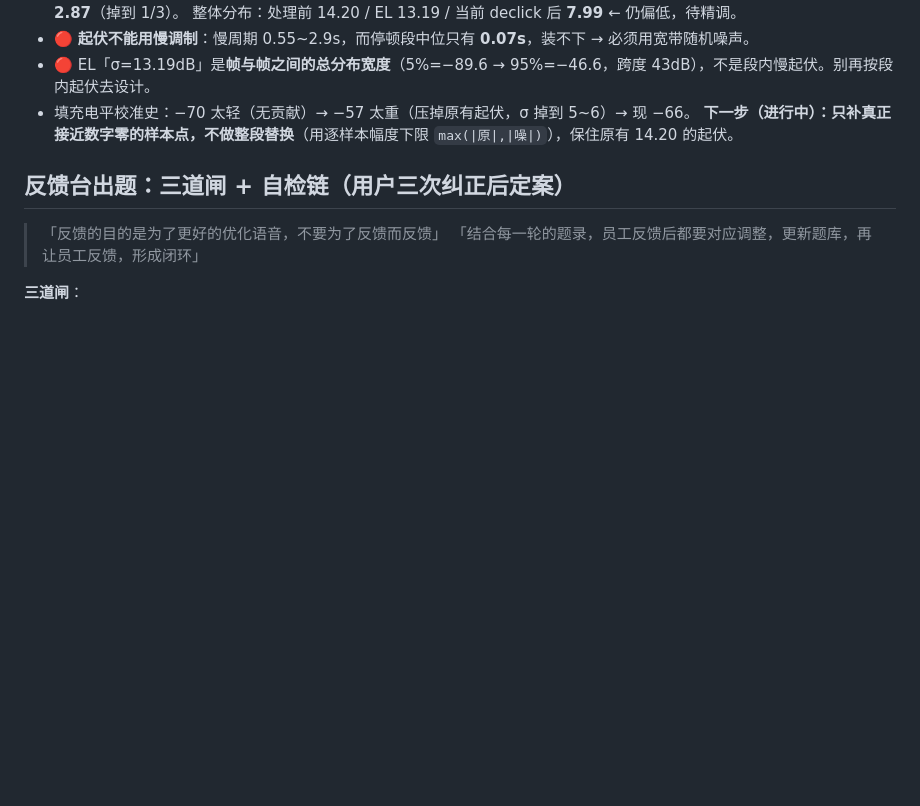
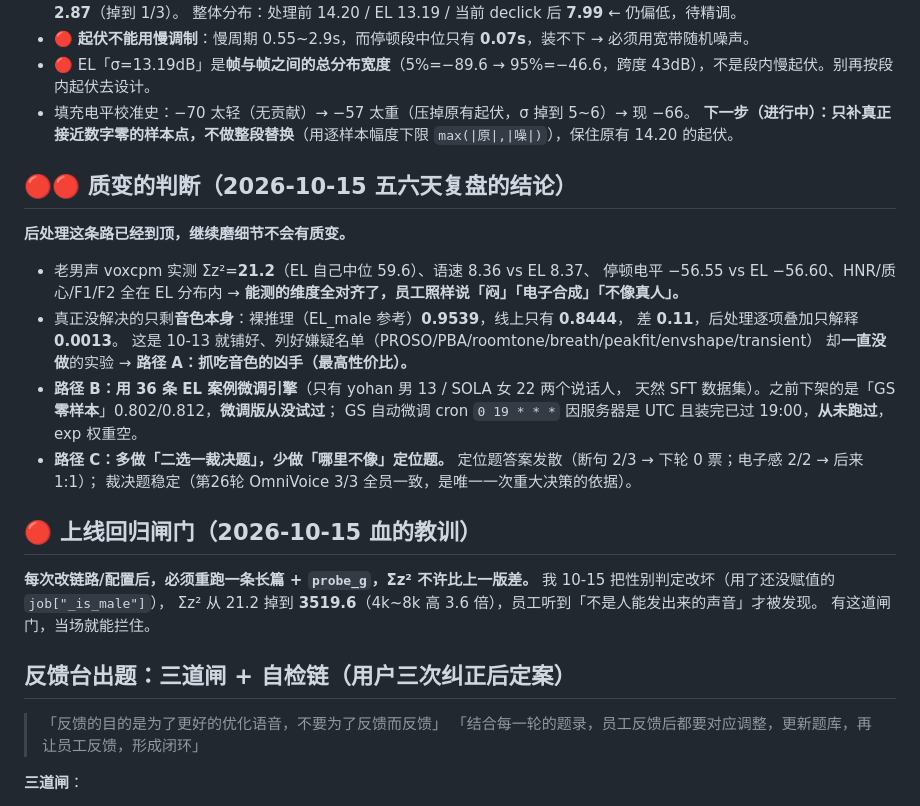
Before and after one commit to private1215/tts-kr, a Markdown page: .workbuddy/memory/MEMORY.md, the part around the change. Drawn GitHub-style; blank space fills up the shorter version.

Commit message:
记忆：质变路径判断（抓音色凶手/EL案例微调）+ 上线回归闸门铁律

```diff
--- a/.workbuddy/memory/MEMORY.md
+++ b/.workbuddy/memory/MEMORY.md
@@ -111,6 +111,28 @@
 - 填充电平校准史：−70 太轻（无贡献）→ −57 太重（压掉原有起伏，σ 掉到 5~6）→ 现 −66。
   **下一步（进行中）：只补真正接近数字零的样本点，不做整段替换**（用逐样本幅度下限 `max(|原|,|噪|)`），保住原有 14.20 的起伏。
 
+## 🔴🔴 质变的判断（2026-10-15 五六天复盘的结论）
+**后处理这条路已经到顶，继续磨细节不会有质变。**
+- 老男声 voxcpm 实测 Σz²=**21.2**（EL 自己中位 59.6）、语速 8.36 vs EL 8.37、
+  停顿电平 −56.55 vs EL −56.60、HNR/质心/F1/F2 全在 EL 分布内
+  → **能测的维度全对齐了，员工照样说「闷」「电子合成」「不像真人」。**
+- 真正没解决的只剩**音色本身**：裸推理（EL_male 参考）**0.9539**，线上只有 **0.8444**，
+  差 **0.11**，后处理逐项叠加只解释 **0.0013**。
+  这是 10-13 就铺好、列好嫌疑名单（PROSO/PBA/roomtone/breath/peakfit/envshape/transient）
+  却**一直没做**的实验 → **路径 A：抓吃音色的凶手（最高性价比）。**
+- **路径 B：用 36 条 EL 案例微调引擎**（只有 yohan 男 13 / SOLA 女 22 两个说话人，
+  天然 SFT 数据集）。之前下架的是「GS **零样本**」0.802/0.812，**微调版从没试过**；
+  GS 自动微调 cron `0 19 * * *` 因服务器是 UTC 且装完已过 19:00，**从未跑过**，exp 权重空。
+- **路径 C：多做「二选一裁决题」，少做「哪里不像」定位题。**
+  定位题答案发散（断句 2/3 → 下轮 0 票；电子感 2/2 → 后来 1:1）；
+  裁决题稳定（第26轮 OmniVoice 3/3 全员一致，是唯一一次重大决策的依据）。
+
+## 🔴 上线回归闸门（2026-10-15 血的教训）
+**每次改链路/配置后，必须重跑一条长篇 + `probe_g`，Σz² 不许比上一版差。**
+我 10-15 把性别判定改坏（用了还没赋值的 `job["_is_male"]`），
+Σz² 从 21.2 掉到 **3519.6**（4k~8k 高 3.6 倍），员工听到「不是人能发出来的声音」才被发现。
+有这道闸门，当场就能拦住。
+
 ## 反馈台出题：三道闸 + 自检链（用户三次纠正后定案）
 > 「反馈的目的是为了更好的优化语音，不要为了反馈而反馈」
 > 「结合每一轮的题录，员工反馈后都要对应调整，更新题库，再让员工反馈，形成闭环」
```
::::::
▶ **Exercise requirements**: Go line by line through the data, copying each one that contains the word "workbuddy".

▶ **Written answer**:
Before and after one commit to private1215/tts-kr, a Markdown page: .workbuddy/memory/MEMORY.md, the part around the change. Drawn GitHub-style; blank space fills up the shorter version.
--- a/.workbuddy/memory/MEMORY.md
+++ b/.workbuddy/memory/MEMORY.md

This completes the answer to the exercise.